# PROBLEM DESCRIPTION
Taking the listing below line by line, tally those that contain the string "light". Give the total alone.

# RECORDS FOR THIS TASK
════════════════════

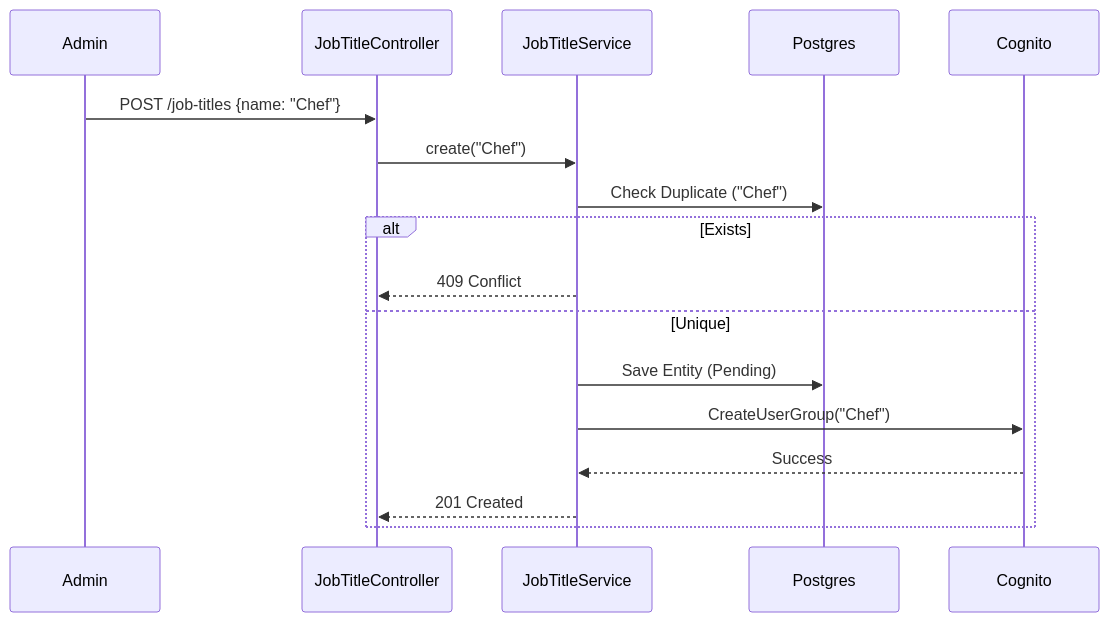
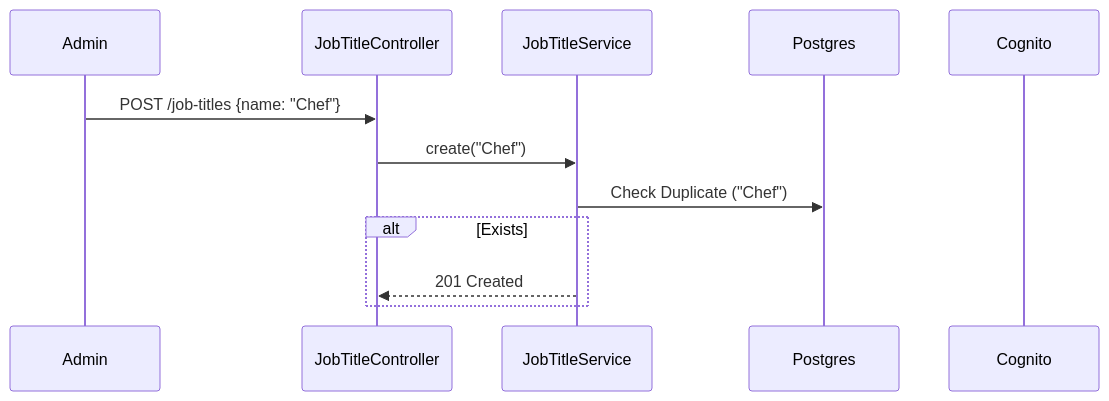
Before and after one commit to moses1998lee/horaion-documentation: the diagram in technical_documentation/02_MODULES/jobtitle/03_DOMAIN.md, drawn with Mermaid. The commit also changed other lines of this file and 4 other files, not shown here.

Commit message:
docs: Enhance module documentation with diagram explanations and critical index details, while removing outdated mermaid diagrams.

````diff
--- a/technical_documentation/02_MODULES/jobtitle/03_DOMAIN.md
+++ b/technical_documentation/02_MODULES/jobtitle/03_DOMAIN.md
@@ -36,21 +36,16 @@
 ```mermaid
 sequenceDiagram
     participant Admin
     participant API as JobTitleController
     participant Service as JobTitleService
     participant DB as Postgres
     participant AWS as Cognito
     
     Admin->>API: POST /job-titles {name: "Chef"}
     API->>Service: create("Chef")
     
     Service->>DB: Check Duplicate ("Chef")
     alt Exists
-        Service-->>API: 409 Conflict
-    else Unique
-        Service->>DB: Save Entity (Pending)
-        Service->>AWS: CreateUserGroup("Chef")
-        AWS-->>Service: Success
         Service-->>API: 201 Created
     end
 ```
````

════════════════════

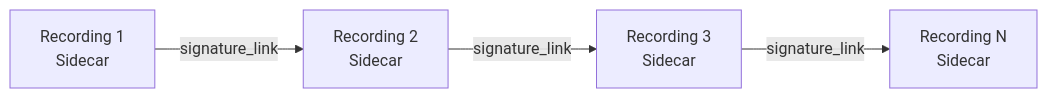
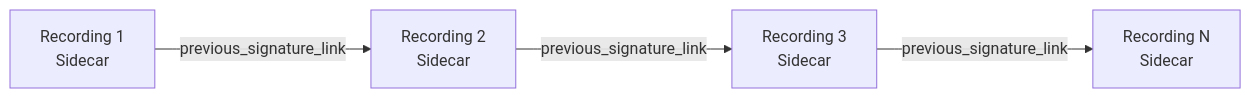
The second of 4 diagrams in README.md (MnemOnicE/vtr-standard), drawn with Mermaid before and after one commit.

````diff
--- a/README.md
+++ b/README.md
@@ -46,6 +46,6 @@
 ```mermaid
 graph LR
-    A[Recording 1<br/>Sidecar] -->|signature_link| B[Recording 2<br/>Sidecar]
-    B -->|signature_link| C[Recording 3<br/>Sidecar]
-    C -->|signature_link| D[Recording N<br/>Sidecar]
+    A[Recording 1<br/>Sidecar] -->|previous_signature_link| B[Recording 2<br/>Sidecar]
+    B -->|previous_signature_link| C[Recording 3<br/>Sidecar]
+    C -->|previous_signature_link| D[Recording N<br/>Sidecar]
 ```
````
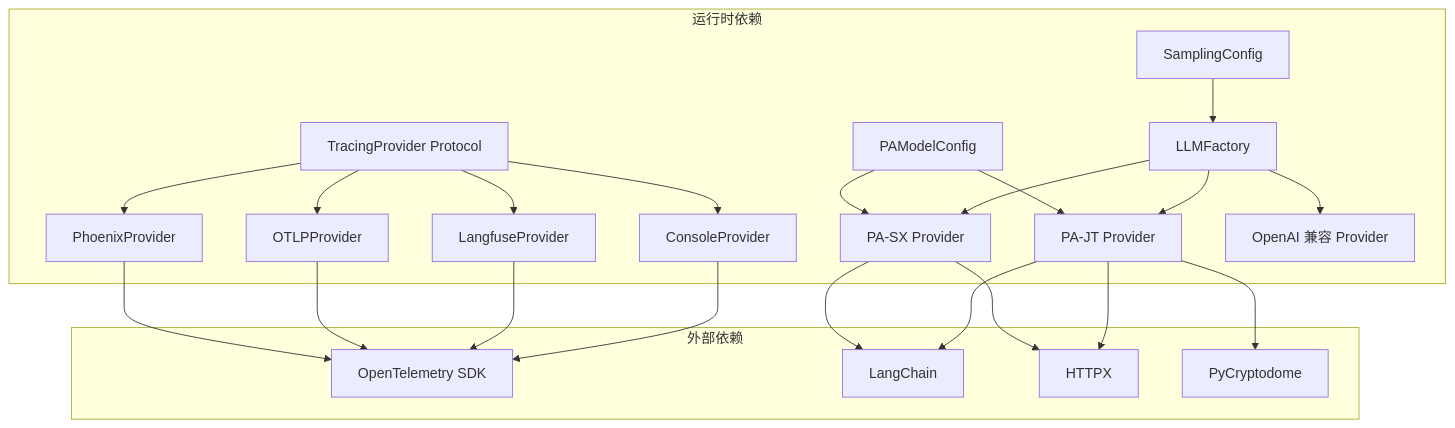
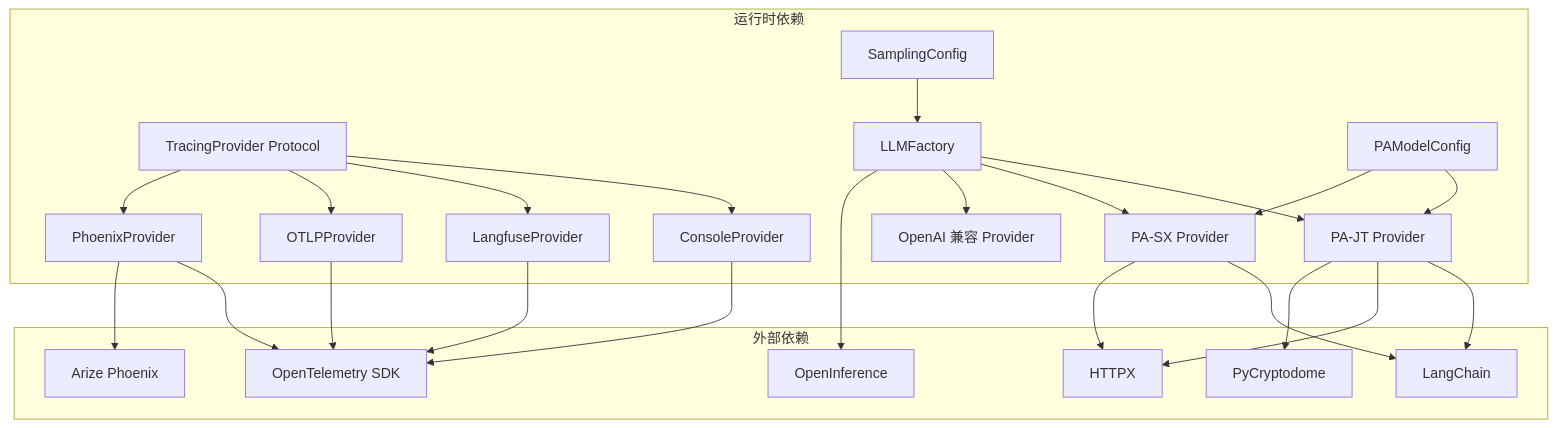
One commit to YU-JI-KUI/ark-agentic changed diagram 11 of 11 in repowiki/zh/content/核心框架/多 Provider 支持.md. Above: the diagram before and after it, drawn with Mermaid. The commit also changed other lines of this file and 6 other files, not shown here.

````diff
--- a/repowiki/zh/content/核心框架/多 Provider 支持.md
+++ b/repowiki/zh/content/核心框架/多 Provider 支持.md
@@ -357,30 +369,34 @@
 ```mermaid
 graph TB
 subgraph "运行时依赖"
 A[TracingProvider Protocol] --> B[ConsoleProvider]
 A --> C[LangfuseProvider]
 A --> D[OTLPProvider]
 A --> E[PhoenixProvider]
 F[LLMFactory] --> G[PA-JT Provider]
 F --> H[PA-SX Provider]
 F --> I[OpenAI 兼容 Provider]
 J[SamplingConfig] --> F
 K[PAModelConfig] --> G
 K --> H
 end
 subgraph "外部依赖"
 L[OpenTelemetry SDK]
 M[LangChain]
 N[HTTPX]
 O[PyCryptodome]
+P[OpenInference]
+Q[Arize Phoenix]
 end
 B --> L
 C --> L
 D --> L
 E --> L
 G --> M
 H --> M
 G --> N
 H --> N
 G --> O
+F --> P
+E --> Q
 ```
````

════════════════════

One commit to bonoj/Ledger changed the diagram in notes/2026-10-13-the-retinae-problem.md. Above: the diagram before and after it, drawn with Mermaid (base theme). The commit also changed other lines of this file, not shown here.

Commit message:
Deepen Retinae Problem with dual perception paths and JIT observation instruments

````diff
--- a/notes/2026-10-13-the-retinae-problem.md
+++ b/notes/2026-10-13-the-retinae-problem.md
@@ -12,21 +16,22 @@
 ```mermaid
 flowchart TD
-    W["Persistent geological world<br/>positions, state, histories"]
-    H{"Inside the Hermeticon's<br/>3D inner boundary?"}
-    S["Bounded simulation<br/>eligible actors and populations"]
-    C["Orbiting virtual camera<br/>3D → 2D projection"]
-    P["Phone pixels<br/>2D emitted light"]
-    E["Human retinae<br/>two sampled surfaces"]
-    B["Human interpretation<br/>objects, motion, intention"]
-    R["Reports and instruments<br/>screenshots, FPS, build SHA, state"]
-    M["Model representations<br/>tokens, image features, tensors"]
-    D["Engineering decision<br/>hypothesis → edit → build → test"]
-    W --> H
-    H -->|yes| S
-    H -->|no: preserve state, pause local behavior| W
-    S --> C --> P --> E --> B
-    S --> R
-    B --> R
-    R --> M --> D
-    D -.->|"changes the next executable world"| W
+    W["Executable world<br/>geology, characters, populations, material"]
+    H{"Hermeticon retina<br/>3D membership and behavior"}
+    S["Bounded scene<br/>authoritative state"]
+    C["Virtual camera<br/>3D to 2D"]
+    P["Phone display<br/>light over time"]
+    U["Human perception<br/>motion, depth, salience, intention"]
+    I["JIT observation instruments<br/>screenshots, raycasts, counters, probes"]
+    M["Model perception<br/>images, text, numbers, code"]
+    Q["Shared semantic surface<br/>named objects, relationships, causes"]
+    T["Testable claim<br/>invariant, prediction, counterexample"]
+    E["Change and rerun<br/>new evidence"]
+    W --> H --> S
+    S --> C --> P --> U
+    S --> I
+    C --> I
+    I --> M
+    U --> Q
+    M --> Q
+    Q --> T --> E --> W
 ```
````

════════════════════

# ANSWER SPACE
2